I wanted to test my skills against other industry peers and see how I stacked up.  The awards are renowned as being a challenge and I looked forward to stretching myself and getting some feedback from senior leaders in the industry.

How did you find the process? 

The process was as rigorous as I suspected, with time pressures and a complex challenge to get stuck into. Everyone was incredibly helpful and supportive and the camaraderie among entrants was excellent.

How has winning impacted your career? 

I went on to develop my marketing skills further and after a variety of sales and marketing roles I am now commercial director of Lundbeck.

What do you think are some of the biggest challenges and opportunities facing pharma marketers right now? 

We work in an environment which is increasingly regulated, and our customers are under significant pressure both financially and with their time. Finding new ways to access decision makers and demonstrate real value for our medicines is crucial for today’s marketers. With the key difference being that many companies are now working on reduced budgets, innovation in this complex environment is key.

Priya Narayan, global heart failure franchise manager at Bayer, Senior UK Marketer of the Year 2014

Why did you enter the competition?

I entered as I thrive on challenge and also wanted to see how I fared against my peers. Plus my peers pushed me to enter!

How did you find the process?

Challenging and fun!

How has winning impacted your career?

It has given me confidence in my abilities especially when career hurdles have come my way.

What are your aspirations for the future?

To launch HF drugs globally. I have a personal passion for the disease area which when combined with my abilities seems like a good fit.

What do you think are some of the biggest challenges and opportunities facing pharma marketers right now?

I think there are significant opportunities (should pharma continue to invest in the UK market) - i.e. with more complex environments and rapidly progressing technology, marketing becomes all the more relevant. The challenges are that the UK in general may not be considered a haven for pharma marketing and sales which may result in global companies pulling away from UK markets - hence impacting jobs for UK marketers.

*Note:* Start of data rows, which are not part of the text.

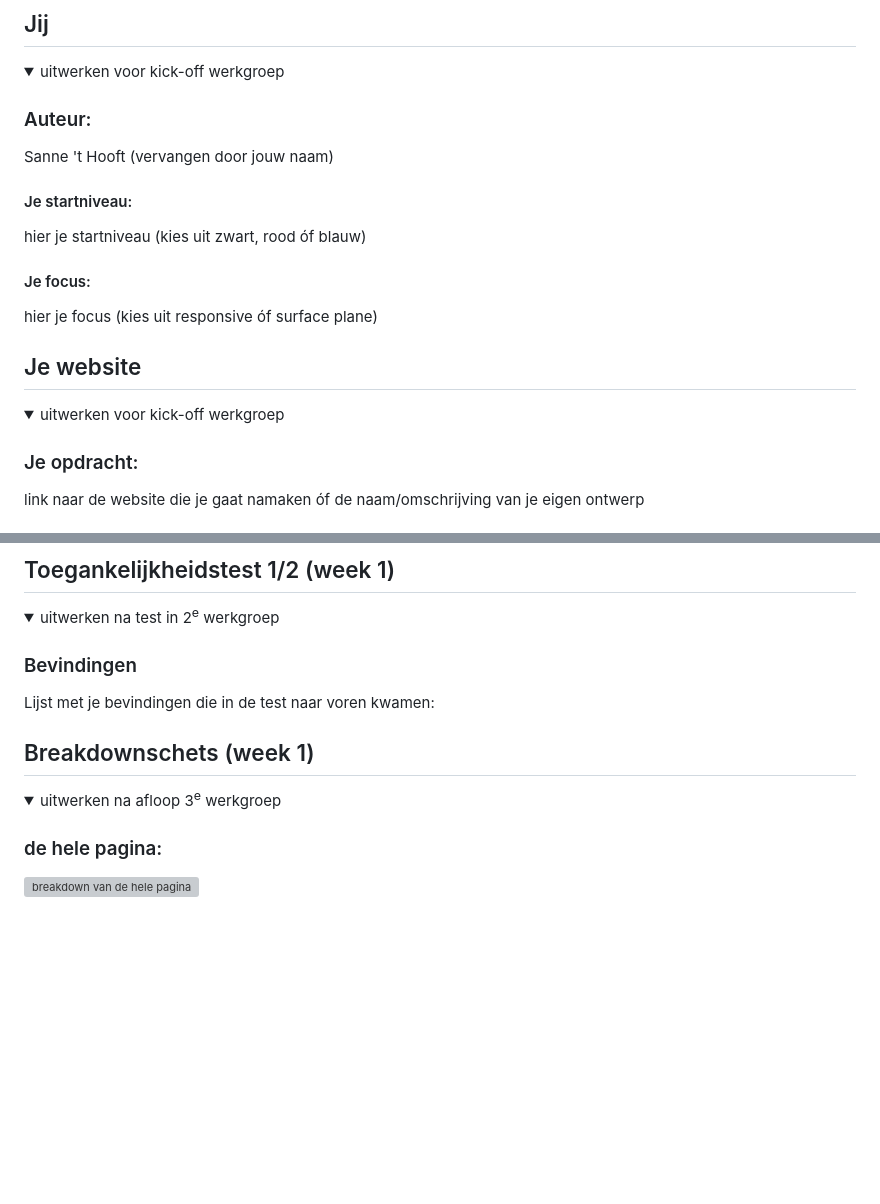
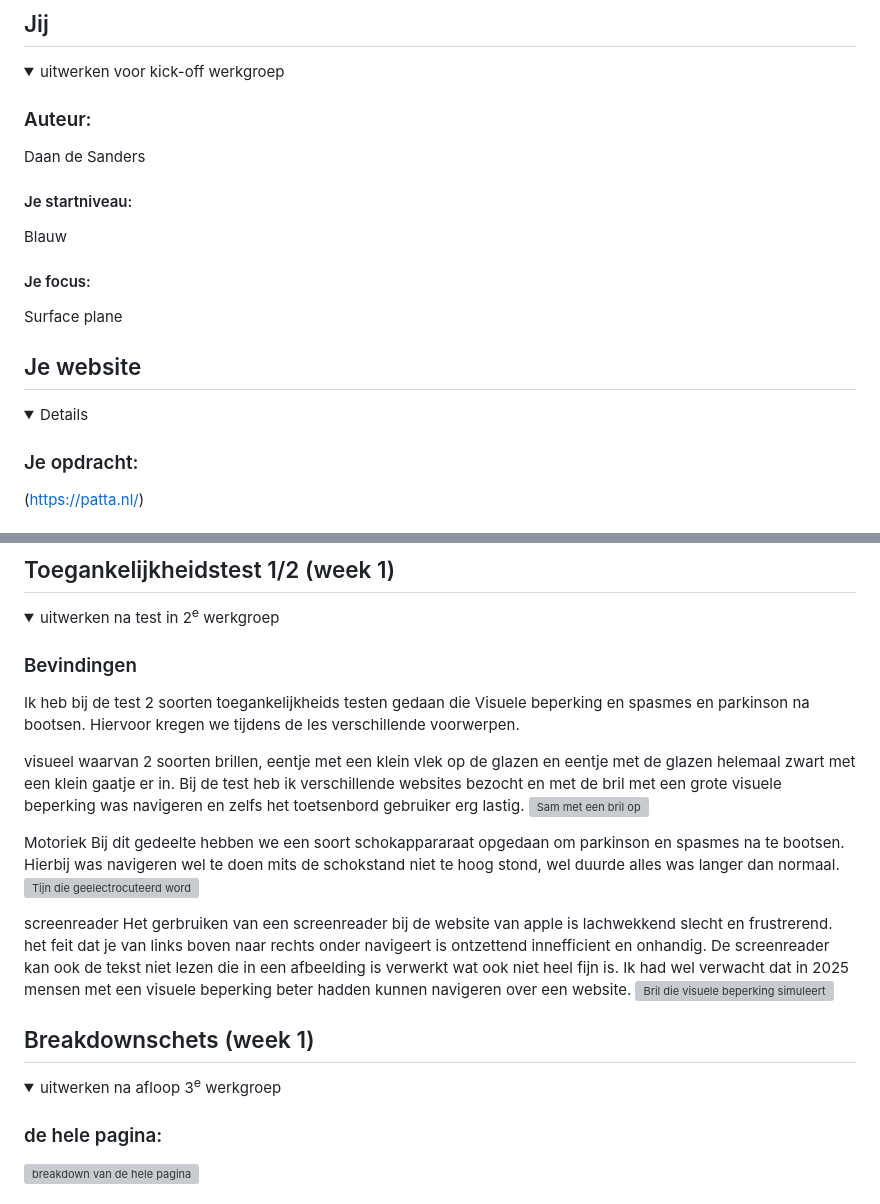
Before and after one commit to swagswagdabdab/Blok-web, a Markdown page: README.md, 2 parts joined by grey strips. Rendered like a GitHub page; folded sections open; blank space fills up the shorter version; grey boxes are pictures that could not be loaded.

```diff
--- a/README.md
+++ b/README.md
@@ -16,13 +16,13 @@ Nb. Door *open* toe te voegen aan een *details* element kun je deze standaard op
   <summary>uitwerken voor kick-off werkgroep</summary>
 
   ### Auteur:
-  Sanne 't Hooft (vervangen door jouw naam)
+Daan de Sanders
 
   #### Je startniveau:
-  hier je startniveau (kies uit zwart, rood óf blauw)
+Blauw
 
   #### Je focus:
-  hier je focus (kies uit responsive óf surface plane)
+ Surface plane
 
 </details>
 
@@ -33,8 +33,7 @@ Nb. Door *open* toe te voegen aan een *details* element kun je deze standaard op
 ## Je website
 
 <details open>
-  <summary>uitwerken voor kick-off werkgroep</summary>
 
   ### Je opdracht:
-  link naar de website die je gaat namaken óf de naam/omschrijving van je eigen ontwerp
+(https://patta.nl/)
 
@@ -56,9 +53,24 @@ Nb. Door *open* toe te voegen aan een *details* element kun je deze standaard op
   <summary>uitwerken na test in 2<sup>e</sup> werkgroep</summary>
 
   ### Bevindingen
-  Lijst met je bevindingen die in de test naar voren kwamen:
+Ik heb bij de test 2 soorten toegankelijkheids testen gedaan die Visuele beperking en spasmes en parkinson na bootsen. Hiervoor kregen we tijdens de les verschillende voorwerpen.
+
+visueel
+waarvan 2 soorten brillen, eentje met een klein vlek op de glazen en eentje met de glazen helemaal zwart met een klein gaatje er in. Bij de test heb ik verschillende websites bezocht en met de bril met een grote visuele beperking was navigeren en zelfs het toetsenbord gebruiker erg lastig.
+<img src="readme-images/test2.png" width="375px" alt="Sam met een bril op">
+
+Motoriek
+Bij dit gedeelte hebben we een soort schokappararaat opgedaan om parkinson en spasmes na te bootsen. Hierbij was navigeren wel te doen mits de schokstand niet te hoog stond, wel duurde alles was langer dan normaal.
+<img src="readme-images/test1.png" width="375px" alt="Tijn die geelectrocuteerd word">
+
+screenreader
+Het gerbruiken van een screenreader bij de website van apple is lachwekkend slecht en frustrerend. het feit dat je van links boven naar rechts onder navigeert is ontzettend innefficient en onhandig. De screenreader kan ook de tekst niet lezen die in een afbeelding is verwerkt wat ook niet heel fijn is. Ik had wel verwacht dat in 2025 mensen met een visuele beperking beter hadden kunnen navigeren over een website.
+<img src="readme-images/test3.png" width="375px" alt="Bril die visuele beperking simuleert">
+
+
 
 </details>
+
 
 
 
```
Also changed, not shown: other parts of README.md (+77 -47 lines).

Marketer of the Year 2018 is now open for entry and marketers at all levels of their career are invited to enter. For more information visit www.pharmatimes.com/marketer